That left Day in a four-way tie for third place in the PGA Tour's fourth and final FedExCup playoff event at East Lake Golf Club, just one stroke off the pace.
"It's gotta be frustrating for him because obviously this is a big tournament not only for me but for him as well," world number eight Day told reporters about Swatton's withdrawal.
"And I know how much he loves being out here caddying and trying to get us to win tournaments. Since he first caddied for me, in 2006 I'm thinking, he's never missed a tournament. This was the first one."
Swatton also acts as Day's swing coach and the Australian was a little peeved that his regular caddie initially decided to carry his bag, despite not feeling fully fit overnight.
"I told him: 'Look, if you get out there and you pull out, I'm going to be very pissed, because I said take the day off,'" Day explained. "I said: 'If you just miss today and you feel better tomorrow, then I've got you for the next three days.'
"I don't know what he did to his back last night, but he did something. He had to pull out after seven holes.
"And it turned out great," said Day, who mixed five birdies with two bogeys during the round. "I mean, my short game is coming around nicely. I've been working hard on that, and I saved myself a couple of times out there which was good."
Goldsmith was always going to be in foreign territory as a backup caddie, though he usually walks outside the ropes when Day competes on tour and often does the green reading for his player in practice.
"He didn't know what to do today, really, so he just had the yardage book," Day smiled. "He's coming over to me and he looked official.
"It just kind of clicked. It worked. I did all the yardages out there and we were just talking out there, kind of just going about our way, and that kind of calmed me down a little bit.
"When you have a (regular) caddie and you both do yardages, there's so many numbers flying around it's sometimes hard to commit to some shots. But it seemed like every other yardage after he (Swatton) pulled out I got it right."
Day, who won his first World Golf Championships title at the Accenture Match Play Championship in February, withdrew from last week's BMW event after nine holes in the second round, putting his place in some doubt for this week.
"I've been getting at least two sessions a day, anywhere between two and four hours, since then," said Day.
"That much work can definitely mess with your timing, mess with the sync of the swing, just because things are moving a lot better than what you're used to.

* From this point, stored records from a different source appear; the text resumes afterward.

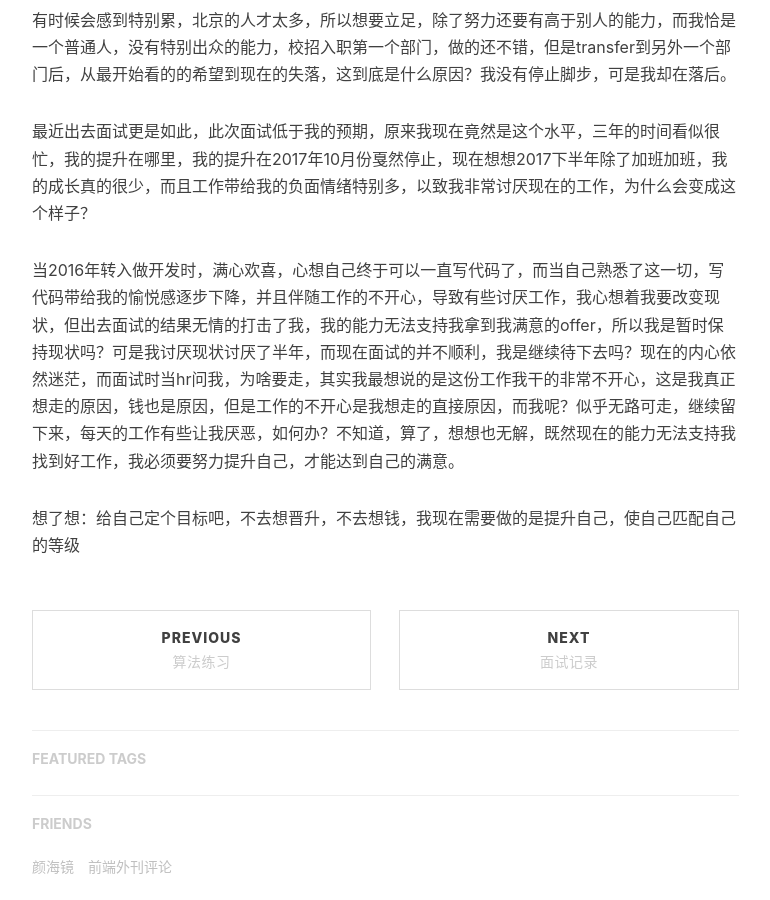
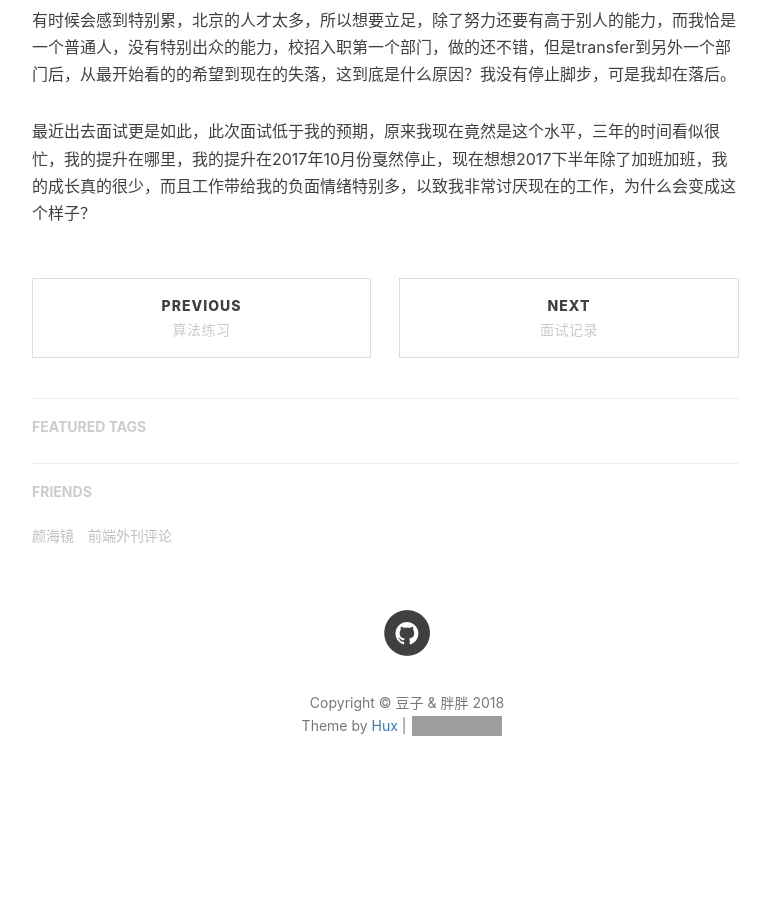
Before and after one commit to muyudou/xlf-blog, a Jekyll site: the page built from _posts/2018-03-21-心情小记.md, in a window 1280 px wide and 900 px high, scrolled down 550 px. Shown: the whole window, without its empty margins (233-1003 px from the left). Built offline with Jekyll 4.4.1, drawn with Linux system fonts in a browser that asks for light colours; nearby versions of some CDN libraries; our own code applies the rules of GitHub Pages for plain Markdown files; comment, search, counter and statistics services are not loaded; after the commit the page ends 1380 px from its top, so only the background shows below that; grey boxes are pictures that could not be loaded.

Commit message:
Update 2018-03-21-心情小记.md

```diff
--- a/_posts/2018-03-21-心情小记.md
+++ b/_posts/2018-03-21-心情小记.md
@@ -8,8 +8,3 @@
 有时候会感到特别累，北京的人才太多，所以想要立足，除了努力还要有高于别人的能力，而我恰是一个普通人，没有特别出众的能力，校招入职第一个部门，做的还不错，但是transfer到另外一个部门后，从最开始看的的希望到现在的失落，这到底是什么原因？我没有停止脚步，可是我却在落后。
 
 最近出去面试更是如此，此次面试低于我的预期，原来我现在竟然是这个水平，三年的时间看似很忙，我的提升在哪里，我的提升在2017年10月份戛然停止，现在想想2017下半年除了加班加班，我的成长真的很少，而且工作带给我的负面情绪特别多，以致我非常讨厌现在的工作，为什么会变成这个样子？
-
-当2016年转入做开发时，满心欢喜，心想自己终于可以一直写代码了，而当自己熟悉了这一切，写代码带给我的愉悦感逐步下降，并且伴随工作的不开心，导致有些讨厌工作，我心想着我要改变现状，但出去面试的结果无情的打击了我，我的能力无法支持我拿到我满意的offer，所以我是暂时保持现状吗？可是我讨厌现状讨厌了半年，而现在面试的并不顺利，我是继续待下去吗？现在的内心依然迷茫，而面试时当hr问我，为啥要走，其实我最想说的是这份工作我干的非常不开心，这是我真正想走的原因，钱也是原因，但是工作的不开心是我想走的直接原因，而我呢？似乎无路可走，继续留下来，每天的工作有些让我厌恶，如何办？不知道，算了，想想也无解，既然现在的能力无法支持我找到好工作，我必须要努力提升自己，才能达到自己的满意。
-
-
-想了想：给自己定个目标吧，不去想晋升，不去想钱，我现在需要做的是提升自己，使自己匹配自己的等级
```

"I just felt good out there even though I had some loose shots. I'm just out here trying to do my job, and my job is to try and win at the end of the week."
Editing by Frank Pingue